:: TASK REQUIREMENTS ::
How many lines below contain the word "linkTitle"? Answer with that number alone.

:: TASK DATA ::
##############################

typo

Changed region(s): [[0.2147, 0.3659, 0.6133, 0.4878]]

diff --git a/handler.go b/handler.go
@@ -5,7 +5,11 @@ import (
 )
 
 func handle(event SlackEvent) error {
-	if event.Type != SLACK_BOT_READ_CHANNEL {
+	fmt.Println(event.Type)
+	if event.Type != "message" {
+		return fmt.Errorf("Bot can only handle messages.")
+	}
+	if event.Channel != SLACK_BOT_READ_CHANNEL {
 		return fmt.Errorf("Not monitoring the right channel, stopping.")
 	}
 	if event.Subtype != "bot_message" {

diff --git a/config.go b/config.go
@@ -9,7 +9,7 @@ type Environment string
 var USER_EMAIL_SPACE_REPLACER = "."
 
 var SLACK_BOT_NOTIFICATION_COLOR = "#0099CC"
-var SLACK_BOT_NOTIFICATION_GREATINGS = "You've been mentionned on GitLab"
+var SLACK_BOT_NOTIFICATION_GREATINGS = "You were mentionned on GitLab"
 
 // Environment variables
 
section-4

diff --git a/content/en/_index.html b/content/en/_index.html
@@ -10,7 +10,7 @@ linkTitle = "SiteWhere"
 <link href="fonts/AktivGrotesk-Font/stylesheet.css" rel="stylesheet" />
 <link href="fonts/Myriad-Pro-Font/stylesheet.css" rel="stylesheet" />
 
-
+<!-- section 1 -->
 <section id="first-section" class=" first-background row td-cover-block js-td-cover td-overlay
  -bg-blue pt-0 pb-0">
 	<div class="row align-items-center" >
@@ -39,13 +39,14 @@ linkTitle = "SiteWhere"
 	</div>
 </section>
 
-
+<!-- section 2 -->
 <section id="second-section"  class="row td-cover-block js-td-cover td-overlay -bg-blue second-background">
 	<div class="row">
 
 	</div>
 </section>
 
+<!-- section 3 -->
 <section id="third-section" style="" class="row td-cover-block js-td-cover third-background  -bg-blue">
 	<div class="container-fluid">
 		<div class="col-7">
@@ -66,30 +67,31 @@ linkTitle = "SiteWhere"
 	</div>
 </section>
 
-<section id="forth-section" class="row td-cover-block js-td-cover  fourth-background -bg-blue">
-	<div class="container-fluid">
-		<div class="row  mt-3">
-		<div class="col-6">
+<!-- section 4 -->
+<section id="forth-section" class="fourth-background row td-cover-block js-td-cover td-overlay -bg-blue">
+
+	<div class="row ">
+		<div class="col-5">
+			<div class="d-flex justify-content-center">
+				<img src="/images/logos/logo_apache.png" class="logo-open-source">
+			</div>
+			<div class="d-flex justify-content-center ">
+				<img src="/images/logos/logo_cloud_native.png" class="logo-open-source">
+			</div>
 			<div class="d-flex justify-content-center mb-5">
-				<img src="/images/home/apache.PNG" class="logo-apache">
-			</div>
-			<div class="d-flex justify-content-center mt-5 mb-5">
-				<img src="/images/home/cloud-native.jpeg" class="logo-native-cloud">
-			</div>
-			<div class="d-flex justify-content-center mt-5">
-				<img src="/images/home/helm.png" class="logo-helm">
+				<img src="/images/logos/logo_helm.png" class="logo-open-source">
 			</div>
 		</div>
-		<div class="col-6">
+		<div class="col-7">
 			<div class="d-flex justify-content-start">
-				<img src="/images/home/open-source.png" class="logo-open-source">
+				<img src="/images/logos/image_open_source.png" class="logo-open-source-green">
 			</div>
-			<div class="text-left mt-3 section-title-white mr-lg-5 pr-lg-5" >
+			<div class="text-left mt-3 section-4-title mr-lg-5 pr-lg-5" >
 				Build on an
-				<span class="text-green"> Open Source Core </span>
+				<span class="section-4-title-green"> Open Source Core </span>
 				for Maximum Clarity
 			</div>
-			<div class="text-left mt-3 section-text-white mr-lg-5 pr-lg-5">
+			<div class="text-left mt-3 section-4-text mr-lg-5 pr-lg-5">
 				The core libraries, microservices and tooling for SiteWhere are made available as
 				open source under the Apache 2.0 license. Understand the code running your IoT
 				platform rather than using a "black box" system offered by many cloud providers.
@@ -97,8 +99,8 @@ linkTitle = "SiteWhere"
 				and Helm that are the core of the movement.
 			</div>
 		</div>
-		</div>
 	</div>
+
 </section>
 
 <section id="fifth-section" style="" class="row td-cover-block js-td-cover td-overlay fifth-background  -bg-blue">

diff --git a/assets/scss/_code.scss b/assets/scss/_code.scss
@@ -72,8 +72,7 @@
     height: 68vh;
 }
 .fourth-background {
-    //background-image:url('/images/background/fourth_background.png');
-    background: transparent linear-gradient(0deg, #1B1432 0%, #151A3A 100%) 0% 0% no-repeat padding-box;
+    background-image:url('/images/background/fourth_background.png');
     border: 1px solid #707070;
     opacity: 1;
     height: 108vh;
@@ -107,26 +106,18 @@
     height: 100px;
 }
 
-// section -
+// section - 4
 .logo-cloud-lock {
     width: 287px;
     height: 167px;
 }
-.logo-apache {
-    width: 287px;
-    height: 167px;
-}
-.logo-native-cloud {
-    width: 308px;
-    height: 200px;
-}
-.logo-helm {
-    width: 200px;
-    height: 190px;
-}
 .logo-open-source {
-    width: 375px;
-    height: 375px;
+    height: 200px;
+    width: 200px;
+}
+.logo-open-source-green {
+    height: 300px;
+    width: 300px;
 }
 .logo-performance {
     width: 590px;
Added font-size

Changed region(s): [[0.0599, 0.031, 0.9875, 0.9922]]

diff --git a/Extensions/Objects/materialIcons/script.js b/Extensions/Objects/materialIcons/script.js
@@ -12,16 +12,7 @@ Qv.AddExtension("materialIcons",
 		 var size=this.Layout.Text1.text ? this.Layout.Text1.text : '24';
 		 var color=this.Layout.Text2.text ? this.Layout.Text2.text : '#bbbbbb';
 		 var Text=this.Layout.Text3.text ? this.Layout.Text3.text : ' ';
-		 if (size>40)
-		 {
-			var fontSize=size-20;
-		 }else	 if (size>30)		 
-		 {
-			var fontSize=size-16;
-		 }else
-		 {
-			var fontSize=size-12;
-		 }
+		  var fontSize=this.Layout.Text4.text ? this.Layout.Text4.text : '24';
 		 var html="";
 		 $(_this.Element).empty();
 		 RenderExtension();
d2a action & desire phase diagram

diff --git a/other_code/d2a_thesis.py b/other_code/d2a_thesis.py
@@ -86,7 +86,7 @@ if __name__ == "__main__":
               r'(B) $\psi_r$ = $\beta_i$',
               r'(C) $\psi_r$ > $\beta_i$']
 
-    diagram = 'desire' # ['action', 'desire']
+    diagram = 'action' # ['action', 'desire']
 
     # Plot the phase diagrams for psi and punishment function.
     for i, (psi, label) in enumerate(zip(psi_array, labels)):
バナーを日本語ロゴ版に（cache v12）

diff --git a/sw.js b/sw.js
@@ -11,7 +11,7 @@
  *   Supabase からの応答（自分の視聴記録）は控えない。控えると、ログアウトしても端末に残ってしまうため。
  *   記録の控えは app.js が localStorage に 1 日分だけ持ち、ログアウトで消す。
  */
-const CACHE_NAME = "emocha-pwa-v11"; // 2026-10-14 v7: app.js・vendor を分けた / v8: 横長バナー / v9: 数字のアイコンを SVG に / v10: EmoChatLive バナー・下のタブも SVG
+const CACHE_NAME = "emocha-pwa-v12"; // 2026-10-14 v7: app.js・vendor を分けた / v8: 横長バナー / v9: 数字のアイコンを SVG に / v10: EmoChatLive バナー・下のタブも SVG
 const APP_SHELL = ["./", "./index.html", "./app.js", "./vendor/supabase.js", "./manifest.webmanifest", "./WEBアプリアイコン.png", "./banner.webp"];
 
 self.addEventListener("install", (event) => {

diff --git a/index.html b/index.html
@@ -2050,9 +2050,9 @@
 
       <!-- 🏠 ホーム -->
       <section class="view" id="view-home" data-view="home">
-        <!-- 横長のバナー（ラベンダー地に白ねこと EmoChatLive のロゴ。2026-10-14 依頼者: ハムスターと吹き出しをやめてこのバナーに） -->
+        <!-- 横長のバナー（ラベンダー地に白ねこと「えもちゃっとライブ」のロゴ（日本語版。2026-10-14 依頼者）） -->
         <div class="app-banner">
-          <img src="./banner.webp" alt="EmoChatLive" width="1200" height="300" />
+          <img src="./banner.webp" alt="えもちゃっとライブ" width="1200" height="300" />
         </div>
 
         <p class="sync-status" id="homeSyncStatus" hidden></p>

##############################

:: WORKED SOLUTION ::
4